The magic of Amy, the diabolical twin protagonist and antagonist of Gone Girl..
A woman vanishes and is quickly presumed dead, however it’s her marriage that winds up on the post-mortem desk in “Gone Girl,” David Fincher’s problematic and richly enjoyable adaptation of Gillian Flynn’s 2012 thriller novel. The movie is highly recommended for all the mystery lovers out there.
Character of Amy
- Amy Elliott Dunne is the diabolical twin protagonist and antagonist of Gone Girl. Amy is wealthy, beautiful, and born and bred in New York. When readers first meet Amy through her diary entries, she is a successful quiz-writer for a women’s journal and residing in Manhattan off the trust fund that her parents—writers of the insanely famous Amazing Amy collection of children’s books, cribbed from Amy’s real-life successes and challenges alike—have set apart for her.
- Nick Dunne sweeps her off her feet, and Amy and Nick stay out a fairytale existence as they shrink gender norms, commit radically to their love for one another, and climate layoffs, family illnesses, and even economic setbacks with iron resolve. The story Amy tells in her diaries, though, grows darkish and twisted as she starts off recounting the physical, psychological, and emotional abuse she suffers at Nick’s hands as soon as they go to his homeland of Carthage, Missouri, to care for his sick parents. Amy goes missing at the beginning of the novel, and her diary entries are interspersed with her egocentric husband Nick’s half-hearted involvement in the investigation.

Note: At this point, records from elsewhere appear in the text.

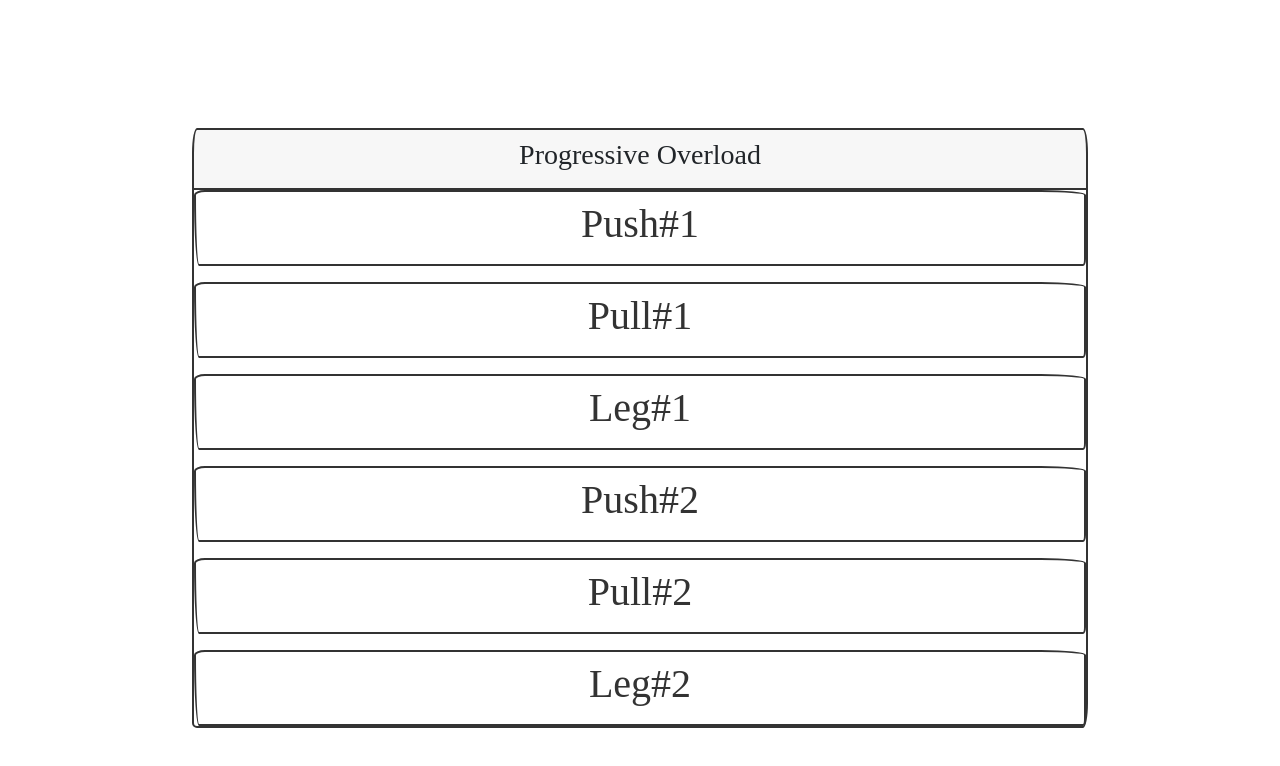
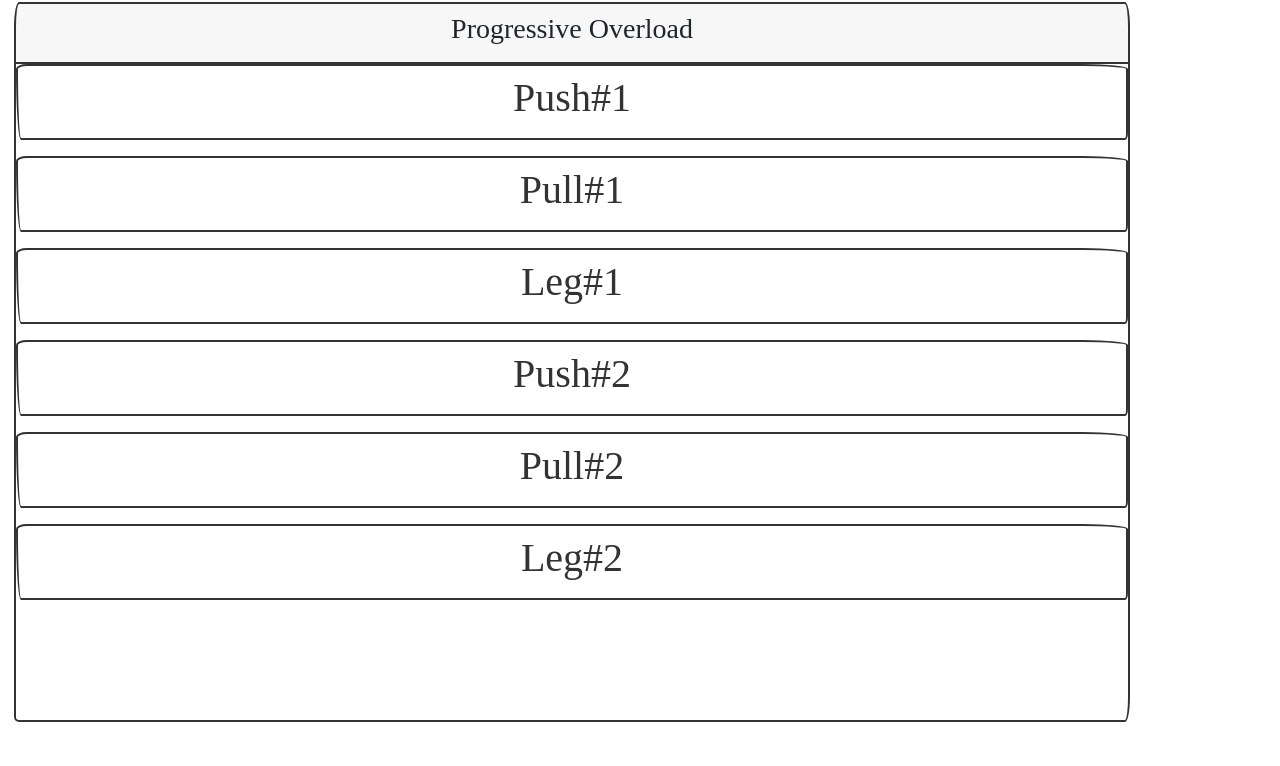
Before and after one commit to ShubhamSingh20/progressive-overload-pwa, a React (Create React App) app: page / in a window 1280 px wide. Shown: the top 766 px of the page. Built offline with nearby package versions, Linux system fonts and the light colour scheme; a web font is replaced by a local one.

Commit message:
styling changes

```diff
--- a/src/Layout/index.tsx
+++ b/src/Layout/index.tsx
@@ -5,14 +5,15 @@ interface Props {
 
 const style = {
   container: {
-    marginTop: '10%'
+    margin: '2px',
+
   },
 }
 
 export default function({children} : Props) {
 
   return (
-    <div className="d-flex justify-content-center" style={style.container}>
+    <div className="container" style={style.container}>
       {children}
     </div>
   )
--- a/src/pages/Menu.tsx
+++ b/src/pages/Menu.tsx
@@ -8,10 +8,7 @@ const style = {
     marginTop: '10%'
   },
   card: {
-    width: '30%',
-    minHeight: '40%',
-    height: '75vh',
-    minWidth: '70%'
+    minHeight: '90vh'
   }
 }
 
--- a/src/pages/WorkoutLog.tsx
+++ b/src/pages/WorkoutLog.tsx
@@ -9,10 +9,7 @@ import Dexie from 'dexie';
 
 const style = {
   card: {
-    width: '30%',
-    minHeight: '40%',
-    height: '75vh',
-    minWidth: '70%'
+    minHeight: '90vh'
   }
 }
 
```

- At the midpoint of the novel, it’s revealed that Amy has masterminded her very own disappearance—and orchestrated the proof left in the back of Nick to frame him for her murder as a way of getting revenge for all the methods in which their marriage has gone wrong. Amy feels that due to the fact Nick has taken her time, money, heart, and altered always the direction of her life—only to start an affair with his much-younger student, Andie—his punishment must match the crime of murder.
- Amy in the end lies, cheats, steals, and kills to get returned to Carthage, determining that she desires to recommit to the lie she and Nick have been living and fake to be representatives of the ideal American marriage. Selfish, conniving, contemptuous, spoiled, deceitful, and wickedly funny, Amy’s narration presents damning truths about various of the novel’s principal themes: marriage, vengeance, misogyny and misandry, and the way people—especially couples—seek to manipulate the narratives of their lives.